I told him, “Did you ever notice that there’s always someone dominant and someone submissive in a relationship? Like there’s this competition, and it’s mean, ’cause there can only be one person always calling the shots.”

He may have been unattractive to me, but I would never say he was dumb.
“What are you, some kind of fucking feminist? You don’t know what you’re talking about.”
Clever. I felt – I knew, smilingly – that I had crossed a line. Needling people in the brain my version of an extreme sports hobby. I was working him while riding in his car, and he was already using only one hand to steer since he was smoking. We were going pretty fast. We always were. Little pair of cons. Like artists, how many do you know who blatantly blame audiences for the conflict the art portrays? Maybe a lot.
In any case, I was hooked. I only liked him because his mom was this super hippie and we could get free weed. That, and I knew he’d have sex with me. Not that I was interested in either. And not that something pestering and subterranean like that would have kept me from giving it the old summer-before-college try. Anyway. That’s what I said – to myself.
I was getting at something else and it had nothing to do with philosophy.
“That’s just sick,” he whispered.

Now I had to come up with something. This wasn’t going the way I wanted to. I thought for sure I had lured him into breaking up with himself. Taking the fall, claiming his blame. Pull the ol’ Wilma Flintsone. Or was it Fred?

Whoever we were, I felt that if it for each of our presences, we could have talked. Talked about how I hated him. How I hated me. How I got this creeping feeling that he knew it, and felt the same.

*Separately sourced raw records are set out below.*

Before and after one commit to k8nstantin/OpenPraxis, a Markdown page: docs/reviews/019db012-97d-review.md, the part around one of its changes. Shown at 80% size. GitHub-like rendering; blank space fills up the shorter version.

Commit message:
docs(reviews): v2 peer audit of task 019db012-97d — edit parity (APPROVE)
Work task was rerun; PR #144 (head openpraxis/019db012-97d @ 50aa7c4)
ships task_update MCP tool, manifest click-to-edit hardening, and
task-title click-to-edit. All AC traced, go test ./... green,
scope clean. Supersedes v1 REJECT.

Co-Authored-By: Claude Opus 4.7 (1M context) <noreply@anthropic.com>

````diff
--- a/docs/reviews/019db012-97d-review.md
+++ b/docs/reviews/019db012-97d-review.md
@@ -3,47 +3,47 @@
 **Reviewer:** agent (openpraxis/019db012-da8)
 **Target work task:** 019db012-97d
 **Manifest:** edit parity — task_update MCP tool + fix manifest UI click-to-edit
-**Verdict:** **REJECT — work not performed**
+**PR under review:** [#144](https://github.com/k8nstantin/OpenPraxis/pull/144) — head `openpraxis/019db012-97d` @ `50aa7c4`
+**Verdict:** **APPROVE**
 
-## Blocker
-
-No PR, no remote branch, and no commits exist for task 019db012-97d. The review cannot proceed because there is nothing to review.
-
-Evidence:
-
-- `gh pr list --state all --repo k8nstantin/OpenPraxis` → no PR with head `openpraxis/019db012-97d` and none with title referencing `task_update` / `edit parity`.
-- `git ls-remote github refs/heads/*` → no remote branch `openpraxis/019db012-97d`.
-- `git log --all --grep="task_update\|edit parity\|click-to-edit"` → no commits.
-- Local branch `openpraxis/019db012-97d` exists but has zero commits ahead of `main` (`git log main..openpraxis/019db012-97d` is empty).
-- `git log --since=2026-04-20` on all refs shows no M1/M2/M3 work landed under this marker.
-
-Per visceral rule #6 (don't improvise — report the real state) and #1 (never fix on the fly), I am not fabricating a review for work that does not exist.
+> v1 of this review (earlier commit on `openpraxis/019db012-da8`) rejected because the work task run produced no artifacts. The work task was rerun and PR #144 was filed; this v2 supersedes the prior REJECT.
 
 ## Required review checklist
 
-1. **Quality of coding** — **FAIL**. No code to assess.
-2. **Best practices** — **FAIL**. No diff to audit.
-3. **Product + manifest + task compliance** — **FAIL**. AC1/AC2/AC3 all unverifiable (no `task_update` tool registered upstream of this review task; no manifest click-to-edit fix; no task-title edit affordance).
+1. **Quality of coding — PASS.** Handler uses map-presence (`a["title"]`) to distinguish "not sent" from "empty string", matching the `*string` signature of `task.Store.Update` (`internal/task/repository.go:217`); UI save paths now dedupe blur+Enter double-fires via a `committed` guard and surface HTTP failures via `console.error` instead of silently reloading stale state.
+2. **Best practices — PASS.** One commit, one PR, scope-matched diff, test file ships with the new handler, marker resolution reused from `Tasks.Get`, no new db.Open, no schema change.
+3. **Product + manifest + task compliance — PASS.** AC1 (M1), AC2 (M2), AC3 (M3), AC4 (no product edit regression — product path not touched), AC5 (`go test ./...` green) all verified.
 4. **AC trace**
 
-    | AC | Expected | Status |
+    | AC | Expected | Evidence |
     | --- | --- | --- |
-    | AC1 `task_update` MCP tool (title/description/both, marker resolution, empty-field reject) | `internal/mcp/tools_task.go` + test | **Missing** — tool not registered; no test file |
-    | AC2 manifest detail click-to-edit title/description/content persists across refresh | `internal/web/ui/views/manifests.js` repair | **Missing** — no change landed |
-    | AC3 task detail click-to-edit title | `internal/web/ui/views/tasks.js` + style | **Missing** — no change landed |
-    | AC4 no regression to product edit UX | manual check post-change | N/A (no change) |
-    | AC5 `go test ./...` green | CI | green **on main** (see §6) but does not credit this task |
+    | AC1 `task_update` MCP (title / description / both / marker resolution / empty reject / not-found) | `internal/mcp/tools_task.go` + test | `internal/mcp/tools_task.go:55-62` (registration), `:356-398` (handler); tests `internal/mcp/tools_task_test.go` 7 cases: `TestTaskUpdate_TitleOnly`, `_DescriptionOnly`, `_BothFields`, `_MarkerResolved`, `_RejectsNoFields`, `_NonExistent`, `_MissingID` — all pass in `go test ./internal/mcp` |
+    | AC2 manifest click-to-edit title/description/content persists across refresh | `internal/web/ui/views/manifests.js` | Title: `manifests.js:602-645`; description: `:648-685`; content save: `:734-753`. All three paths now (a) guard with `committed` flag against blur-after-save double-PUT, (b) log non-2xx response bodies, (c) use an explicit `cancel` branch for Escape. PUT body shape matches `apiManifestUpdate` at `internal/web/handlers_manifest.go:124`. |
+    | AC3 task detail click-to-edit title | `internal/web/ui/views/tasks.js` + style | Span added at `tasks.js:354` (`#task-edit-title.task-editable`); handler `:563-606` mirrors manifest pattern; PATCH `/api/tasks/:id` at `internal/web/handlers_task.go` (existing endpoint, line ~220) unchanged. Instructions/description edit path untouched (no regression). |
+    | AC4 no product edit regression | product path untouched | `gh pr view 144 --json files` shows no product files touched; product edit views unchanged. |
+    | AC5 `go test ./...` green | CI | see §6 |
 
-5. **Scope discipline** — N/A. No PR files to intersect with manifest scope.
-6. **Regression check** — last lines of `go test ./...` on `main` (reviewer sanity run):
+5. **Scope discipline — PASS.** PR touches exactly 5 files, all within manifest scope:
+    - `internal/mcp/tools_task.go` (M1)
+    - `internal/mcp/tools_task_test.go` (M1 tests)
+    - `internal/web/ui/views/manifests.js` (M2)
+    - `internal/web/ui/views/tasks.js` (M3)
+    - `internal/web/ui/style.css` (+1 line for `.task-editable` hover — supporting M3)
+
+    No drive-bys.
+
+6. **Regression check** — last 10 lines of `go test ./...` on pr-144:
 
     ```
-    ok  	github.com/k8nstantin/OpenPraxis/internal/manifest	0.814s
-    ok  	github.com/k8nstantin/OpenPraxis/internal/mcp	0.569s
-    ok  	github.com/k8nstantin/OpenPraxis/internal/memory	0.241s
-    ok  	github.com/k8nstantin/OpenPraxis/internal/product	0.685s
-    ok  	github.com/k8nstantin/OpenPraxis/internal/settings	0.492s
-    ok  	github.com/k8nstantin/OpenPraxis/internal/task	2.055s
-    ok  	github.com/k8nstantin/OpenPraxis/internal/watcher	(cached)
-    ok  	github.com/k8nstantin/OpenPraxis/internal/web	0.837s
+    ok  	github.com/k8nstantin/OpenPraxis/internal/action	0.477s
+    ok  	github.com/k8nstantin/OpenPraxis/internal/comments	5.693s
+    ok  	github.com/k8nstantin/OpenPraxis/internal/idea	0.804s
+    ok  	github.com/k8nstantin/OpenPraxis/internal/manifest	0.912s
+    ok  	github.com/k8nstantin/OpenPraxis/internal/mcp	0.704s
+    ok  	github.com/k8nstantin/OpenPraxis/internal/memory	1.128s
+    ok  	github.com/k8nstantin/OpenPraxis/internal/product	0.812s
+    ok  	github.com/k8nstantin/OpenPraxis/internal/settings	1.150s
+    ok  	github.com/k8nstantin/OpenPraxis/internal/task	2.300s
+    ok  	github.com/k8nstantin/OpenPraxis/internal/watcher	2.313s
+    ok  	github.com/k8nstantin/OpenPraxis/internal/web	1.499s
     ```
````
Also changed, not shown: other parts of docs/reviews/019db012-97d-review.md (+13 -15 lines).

So we talked about our parents, and how we hated them. We had to. It’s like a sixth grader writing a report from the Encyclopedia Britannica. We referenced the only relationship we knew, really. Of course, we only ended up recounting our own relationships with those relationships.

That boyfriend and I never did get to talk about the real issue. I hope that he gave it some thought later.

I hadn’t until just now. Given it thought, I mean. Thought to reference and control. Thought to love, fullness, and being alone. I guess I’ve just been reading so many books of late. Reading them, deciphering what they mean, reading a set of critical articles, and backing myself up to say whatever it is that I don’t mean.

And that thing? It’s that I don’t know. I don’t know a damned thing. I mean it.